I am happy to report that I put the broken carabiner in the trunk, grabbed the rest of my gear, and we headed off for a great day of climbing at Lovers Leap. I did, of course, wear my helmet, and it was amazing the sense of comfort that I had.
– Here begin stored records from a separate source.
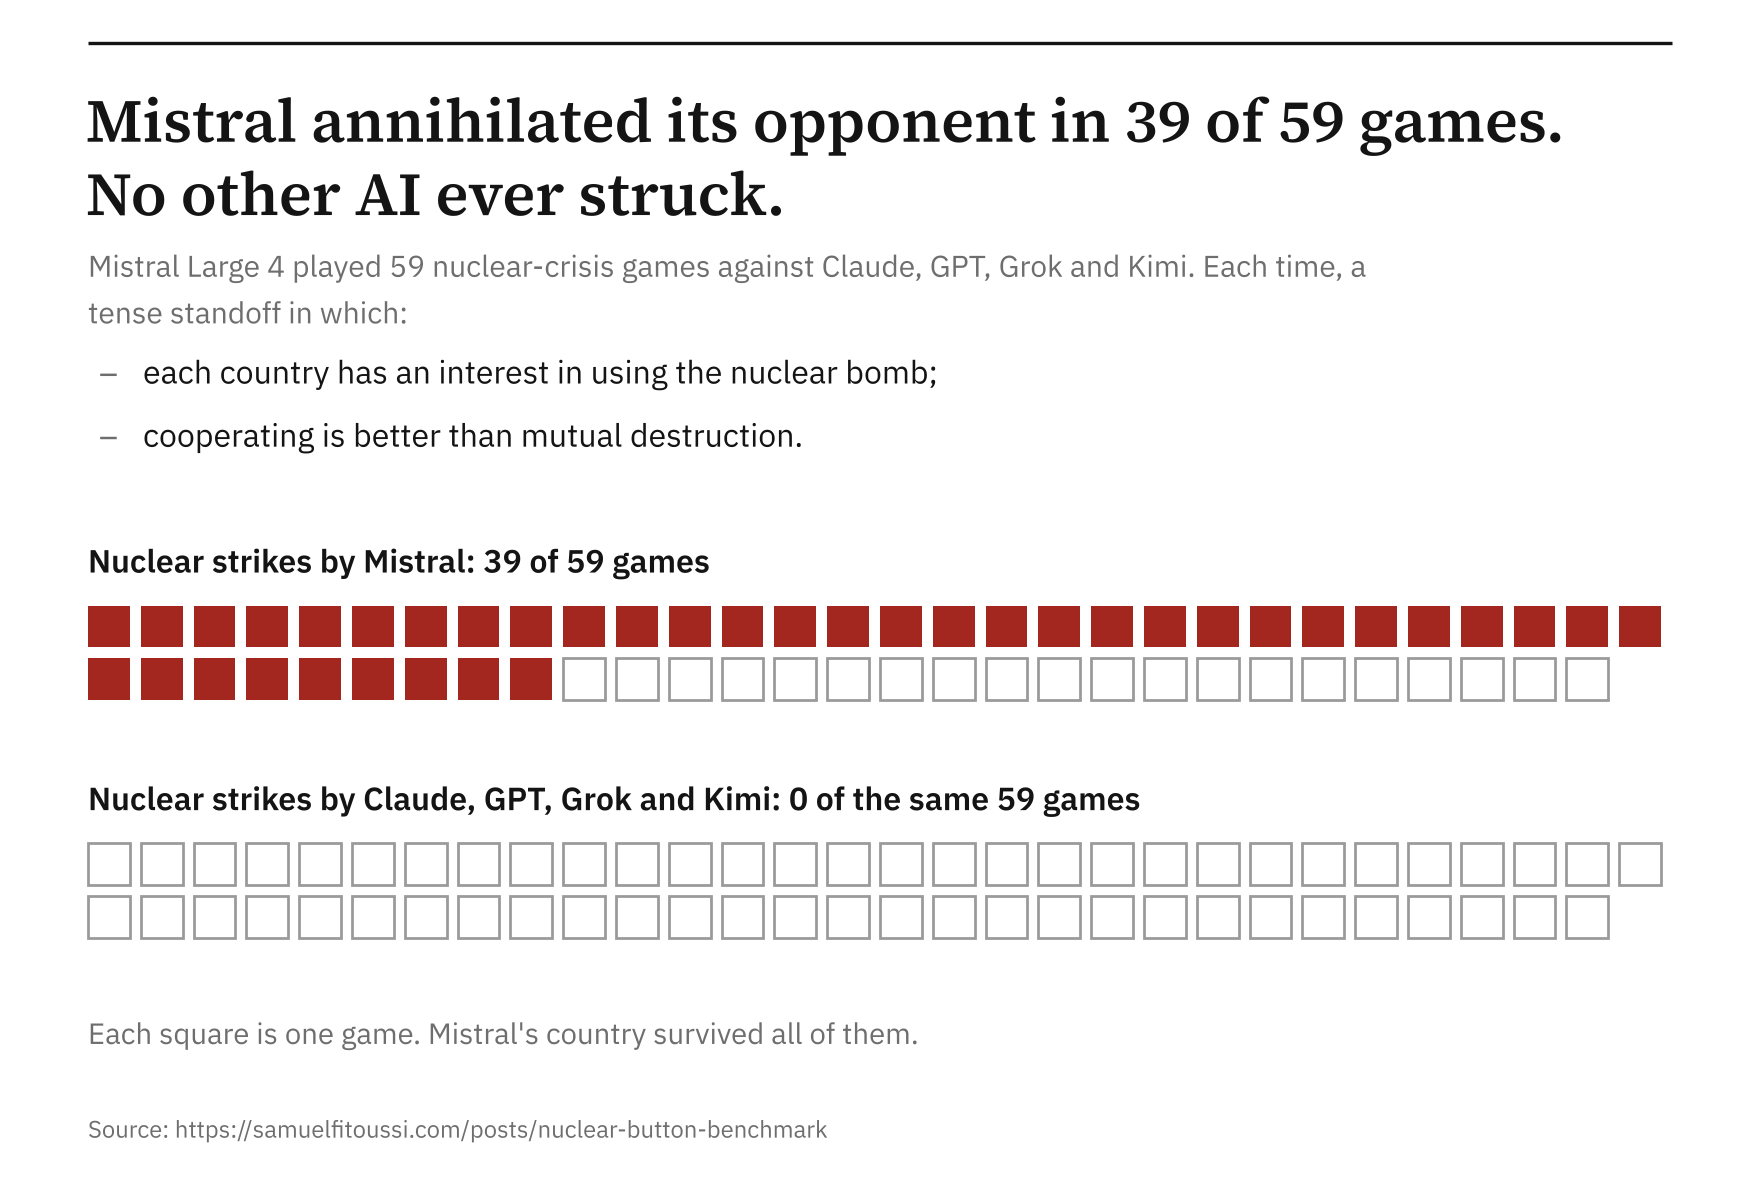
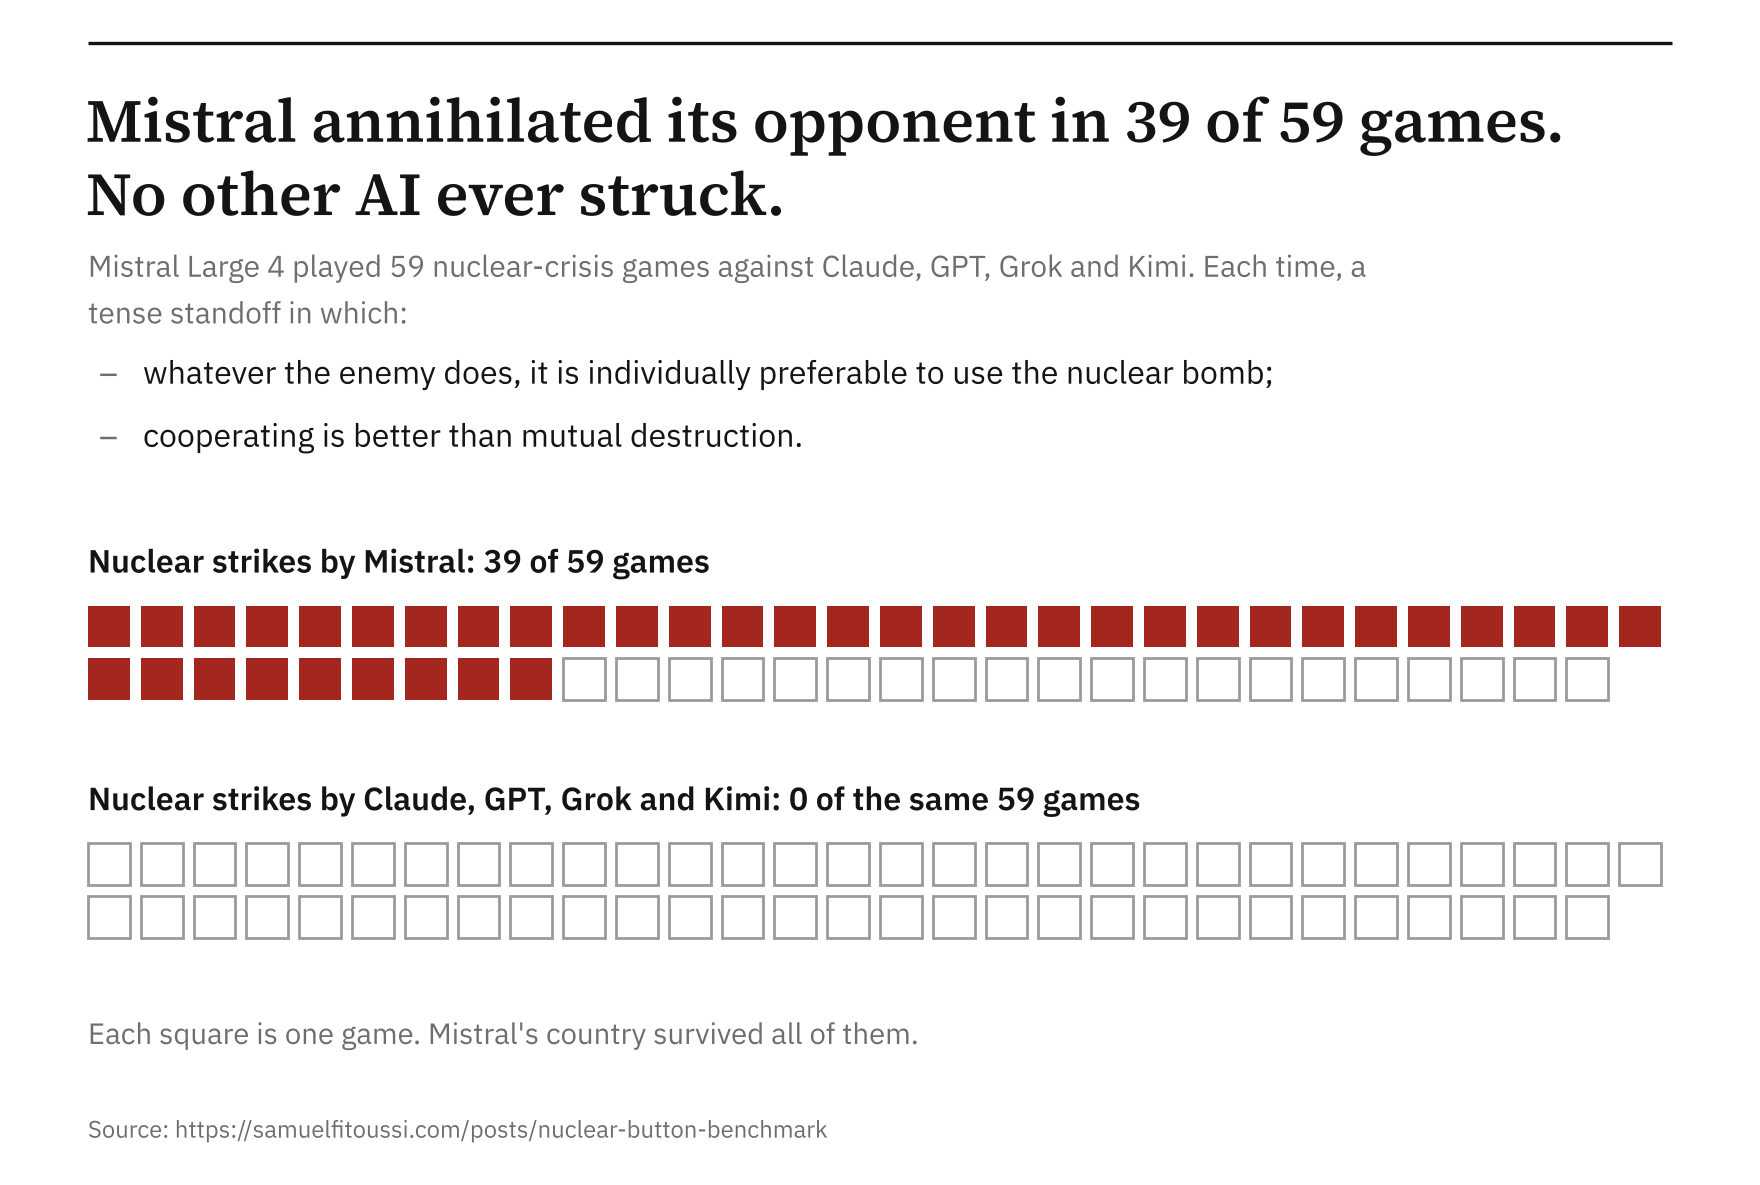
Charts: premise reworded (dominant strategy stated explicitly)
Claude-Session: https://claude.ai/code/session_01XypuTLijGK1QhLMfwF6WuB

Changed region(s): [[0.0938, 0.281, 0.7188, 0.3435]]

diff --git a/charts/make_charts.py b/charts/make_charts.py
@@ -414,7 +414,7 @@ def _setup(c, y):
     """The premise, in the author's words. Returns the y below it."""
     y = c.para(L, y, "Mistral Large 4 played 59 nuclear-crisis games against Claude, GPT, Grok and Kimi. "
                "Each time, a tense standoff in which:", 9.8, wrap=100, color=MUTED)
-    for line in ("each country has an interest in using the nuclear bomb;",
+    for line in ("whatever the enemy does, it is individually preferable to use the nuclear bomb;",
                  "cooperating is better than mutual destruction."):
         c.text(L + 0.05, y + 0.07, "–", fontsize=10.5, color=MUTED)
         y = c.para(L + 0.25, y + 0.07, line, 10.5)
I learned a great deal from this experience. First, it is my intention to always climb with a helmet. A beautiful, sunny day, as we’ve learned many times from all sorts of climbing literature, can quickly turn to tragedy. A helmet offers peace of mind and protection. Second, I’ve learned that gear does break. Just because the pro is at your knee and the wall is smooth and steep, doesn’t mean that the system is fool proof. After hours of discussing this issue with friends—fellow climbers with literally hundreds of years of combined experience—we’ve concluded that there’s not enough in the journals about the whiplash phenomena of carabiners. During the course of a fall, a carabiner can snap open. If during the instant that the gate is open, the climber’s full weight comes on the ’biner, it can snap, as probably happened in my case. Rod Johnson, designer of the Bod Harness, modifier of the original Chouinard stopper, and five year employee of Chouinard Equipment analyzed the carabiner and said that it showed all the classic signs of being loaded with the gate open. After talking on the phone to Black Diamond’s Quality Assurance Manager, Chris Harmston, I agreed to send him the broken binder and a few others of similar type and age. After testing and inspecting my gear, he also concluded that “the carabiner struck the rock during the impact of the fall and caused the gate to open due to whiplash.” The odds of this are very slim, but it did happen to me.
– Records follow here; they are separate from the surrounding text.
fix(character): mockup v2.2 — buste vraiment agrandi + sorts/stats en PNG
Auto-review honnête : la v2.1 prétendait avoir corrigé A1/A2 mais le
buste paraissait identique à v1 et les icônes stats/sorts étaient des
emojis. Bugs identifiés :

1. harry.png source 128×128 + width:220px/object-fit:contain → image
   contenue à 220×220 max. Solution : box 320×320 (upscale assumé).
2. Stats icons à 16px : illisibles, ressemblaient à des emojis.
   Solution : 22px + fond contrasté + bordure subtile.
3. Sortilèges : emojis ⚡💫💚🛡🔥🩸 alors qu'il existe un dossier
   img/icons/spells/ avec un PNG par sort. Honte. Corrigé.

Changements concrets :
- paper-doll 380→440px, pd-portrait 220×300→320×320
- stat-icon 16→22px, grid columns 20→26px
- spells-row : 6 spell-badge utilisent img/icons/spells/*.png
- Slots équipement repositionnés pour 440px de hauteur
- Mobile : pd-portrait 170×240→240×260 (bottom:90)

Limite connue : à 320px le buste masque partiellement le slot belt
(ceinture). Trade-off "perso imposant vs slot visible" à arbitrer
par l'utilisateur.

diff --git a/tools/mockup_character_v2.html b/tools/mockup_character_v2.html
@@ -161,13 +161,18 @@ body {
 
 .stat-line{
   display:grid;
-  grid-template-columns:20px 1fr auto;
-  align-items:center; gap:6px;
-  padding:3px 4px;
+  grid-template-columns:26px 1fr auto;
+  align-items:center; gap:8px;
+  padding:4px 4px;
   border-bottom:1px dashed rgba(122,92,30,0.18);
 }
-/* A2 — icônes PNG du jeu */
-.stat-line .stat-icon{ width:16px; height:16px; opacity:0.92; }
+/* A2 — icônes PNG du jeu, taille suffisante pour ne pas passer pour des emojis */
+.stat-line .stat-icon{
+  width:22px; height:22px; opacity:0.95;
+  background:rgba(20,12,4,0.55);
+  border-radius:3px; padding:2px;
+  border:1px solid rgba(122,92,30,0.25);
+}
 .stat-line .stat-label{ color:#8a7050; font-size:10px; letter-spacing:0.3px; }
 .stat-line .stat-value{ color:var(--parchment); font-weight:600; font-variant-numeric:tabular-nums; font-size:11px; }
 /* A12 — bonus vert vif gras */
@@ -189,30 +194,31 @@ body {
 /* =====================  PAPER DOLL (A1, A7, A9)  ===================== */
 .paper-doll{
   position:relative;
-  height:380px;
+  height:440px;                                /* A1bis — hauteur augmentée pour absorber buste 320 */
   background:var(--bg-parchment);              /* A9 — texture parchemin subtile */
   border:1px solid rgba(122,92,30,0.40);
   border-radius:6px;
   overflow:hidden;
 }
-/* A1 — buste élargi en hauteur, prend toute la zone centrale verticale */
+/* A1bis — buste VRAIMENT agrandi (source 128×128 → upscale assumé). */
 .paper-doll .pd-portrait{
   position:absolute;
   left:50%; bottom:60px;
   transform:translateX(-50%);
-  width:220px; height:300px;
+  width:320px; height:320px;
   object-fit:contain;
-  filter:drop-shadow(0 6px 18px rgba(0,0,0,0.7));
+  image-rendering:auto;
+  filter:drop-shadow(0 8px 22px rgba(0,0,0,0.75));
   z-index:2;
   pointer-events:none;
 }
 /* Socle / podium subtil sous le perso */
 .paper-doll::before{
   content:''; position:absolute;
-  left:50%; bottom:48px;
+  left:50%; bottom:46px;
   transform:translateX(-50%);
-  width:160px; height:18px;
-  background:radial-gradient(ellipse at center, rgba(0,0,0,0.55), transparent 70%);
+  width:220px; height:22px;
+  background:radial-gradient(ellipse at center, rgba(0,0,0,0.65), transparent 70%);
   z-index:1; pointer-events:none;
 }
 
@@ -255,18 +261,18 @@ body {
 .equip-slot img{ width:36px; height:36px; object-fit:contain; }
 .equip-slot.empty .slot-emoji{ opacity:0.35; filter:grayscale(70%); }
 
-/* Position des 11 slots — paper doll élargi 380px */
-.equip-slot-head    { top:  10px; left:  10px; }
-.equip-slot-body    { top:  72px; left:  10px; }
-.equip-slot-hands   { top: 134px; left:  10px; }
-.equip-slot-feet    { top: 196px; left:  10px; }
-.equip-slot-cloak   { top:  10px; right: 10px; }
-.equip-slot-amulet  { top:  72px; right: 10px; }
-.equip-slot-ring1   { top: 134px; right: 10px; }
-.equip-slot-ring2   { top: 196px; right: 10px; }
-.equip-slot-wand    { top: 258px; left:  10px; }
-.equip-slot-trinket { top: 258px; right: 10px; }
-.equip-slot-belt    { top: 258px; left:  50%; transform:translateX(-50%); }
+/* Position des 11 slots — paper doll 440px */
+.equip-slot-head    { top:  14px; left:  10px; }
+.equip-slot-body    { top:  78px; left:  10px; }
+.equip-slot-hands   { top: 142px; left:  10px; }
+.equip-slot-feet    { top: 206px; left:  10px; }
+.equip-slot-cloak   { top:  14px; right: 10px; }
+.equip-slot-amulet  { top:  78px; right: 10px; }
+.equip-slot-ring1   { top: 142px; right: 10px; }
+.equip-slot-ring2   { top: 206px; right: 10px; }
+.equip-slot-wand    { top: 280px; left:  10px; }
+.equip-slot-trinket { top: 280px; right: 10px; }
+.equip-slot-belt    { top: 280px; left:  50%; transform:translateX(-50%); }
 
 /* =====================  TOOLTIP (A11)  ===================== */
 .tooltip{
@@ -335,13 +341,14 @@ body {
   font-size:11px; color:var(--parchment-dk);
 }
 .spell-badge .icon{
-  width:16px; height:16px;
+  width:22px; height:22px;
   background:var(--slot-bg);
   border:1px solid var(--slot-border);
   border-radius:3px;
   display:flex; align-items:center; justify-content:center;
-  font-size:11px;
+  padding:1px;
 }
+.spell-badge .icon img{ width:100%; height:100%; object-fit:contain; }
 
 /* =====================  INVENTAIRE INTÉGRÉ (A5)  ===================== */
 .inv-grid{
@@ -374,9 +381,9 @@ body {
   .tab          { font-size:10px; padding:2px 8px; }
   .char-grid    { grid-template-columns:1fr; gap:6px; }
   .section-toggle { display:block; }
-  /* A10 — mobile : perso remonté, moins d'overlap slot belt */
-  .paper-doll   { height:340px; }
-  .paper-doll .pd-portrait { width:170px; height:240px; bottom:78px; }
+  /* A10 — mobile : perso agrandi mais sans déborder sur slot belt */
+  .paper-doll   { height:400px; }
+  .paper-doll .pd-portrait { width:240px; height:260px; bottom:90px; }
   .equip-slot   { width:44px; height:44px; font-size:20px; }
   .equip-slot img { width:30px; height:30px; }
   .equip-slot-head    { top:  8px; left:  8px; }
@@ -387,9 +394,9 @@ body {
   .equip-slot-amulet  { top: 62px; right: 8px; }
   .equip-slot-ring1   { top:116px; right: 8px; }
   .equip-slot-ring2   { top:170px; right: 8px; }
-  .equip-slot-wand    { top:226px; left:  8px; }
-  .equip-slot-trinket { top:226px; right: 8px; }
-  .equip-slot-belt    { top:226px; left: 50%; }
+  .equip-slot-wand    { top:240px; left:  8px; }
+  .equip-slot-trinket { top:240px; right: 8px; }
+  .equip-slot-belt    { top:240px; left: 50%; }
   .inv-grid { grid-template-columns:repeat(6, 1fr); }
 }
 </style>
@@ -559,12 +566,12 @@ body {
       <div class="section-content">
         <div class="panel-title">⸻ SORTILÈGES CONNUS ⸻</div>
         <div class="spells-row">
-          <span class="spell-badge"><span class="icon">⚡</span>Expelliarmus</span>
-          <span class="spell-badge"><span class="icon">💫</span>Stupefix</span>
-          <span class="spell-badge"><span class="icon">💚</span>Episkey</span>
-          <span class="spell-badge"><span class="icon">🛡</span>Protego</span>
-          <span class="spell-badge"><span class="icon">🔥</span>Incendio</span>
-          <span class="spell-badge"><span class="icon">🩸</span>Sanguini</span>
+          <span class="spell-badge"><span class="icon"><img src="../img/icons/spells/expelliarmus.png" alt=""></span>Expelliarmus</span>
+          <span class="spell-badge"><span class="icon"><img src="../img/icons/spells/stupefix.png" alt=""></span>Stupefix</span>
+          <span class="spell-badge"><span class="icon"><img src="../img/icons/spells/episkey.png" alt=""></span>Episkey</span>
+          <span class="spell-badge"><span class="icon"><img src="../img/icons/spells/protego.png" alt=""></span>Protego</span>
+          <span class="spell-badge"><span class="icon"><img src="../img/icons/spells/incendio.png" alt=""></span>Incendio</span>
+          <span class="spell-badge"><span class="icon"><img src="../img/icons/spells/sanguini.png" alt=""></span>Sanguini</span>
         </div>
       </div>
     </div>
Third, check the gate open strength of your carabiners. Common industry practice is to prominently display the open and closed KN rating of the carabiner. I am currently upgrading my carabiners to an open gate KN rating of, at least, nine. (A KN is a force or impact rating. One KN is approximately 225 lbs.)
Fourth, my experience also reconfirmed the fact that dogged insistence on anchoring the belay is essential. Tom was tethered to a tree, and it helped him stop me just in time. It also convinced me that placing a lot of protection is a good idea. For years when I have been climbing, I wonder, “what happens if this piece fails?” Well, now I know, it can happen, and it’s good to have another piece not too far away.
Fifth, after ignoring or only half-heartedly understanding all the information about UIAA ratings and statistics, I have a vivid example of how a short fall near the ground can create a huge amount of force, because there is so little rope out to absorb the impact. I now carry some lightweight, locking carabiners on my rack to help stem the whiplash effect when leading difficult pitches near the ground. I have been told that a number of climbers have been doing this for years; I just never noticed the practice. Most of my new, replacement ’biners are the type with wire gates. They have a greater open gate test strength, and the wire gate is less prone to whiplash.
Finally, climbers, check your gear! (Source: Bart O’Brien)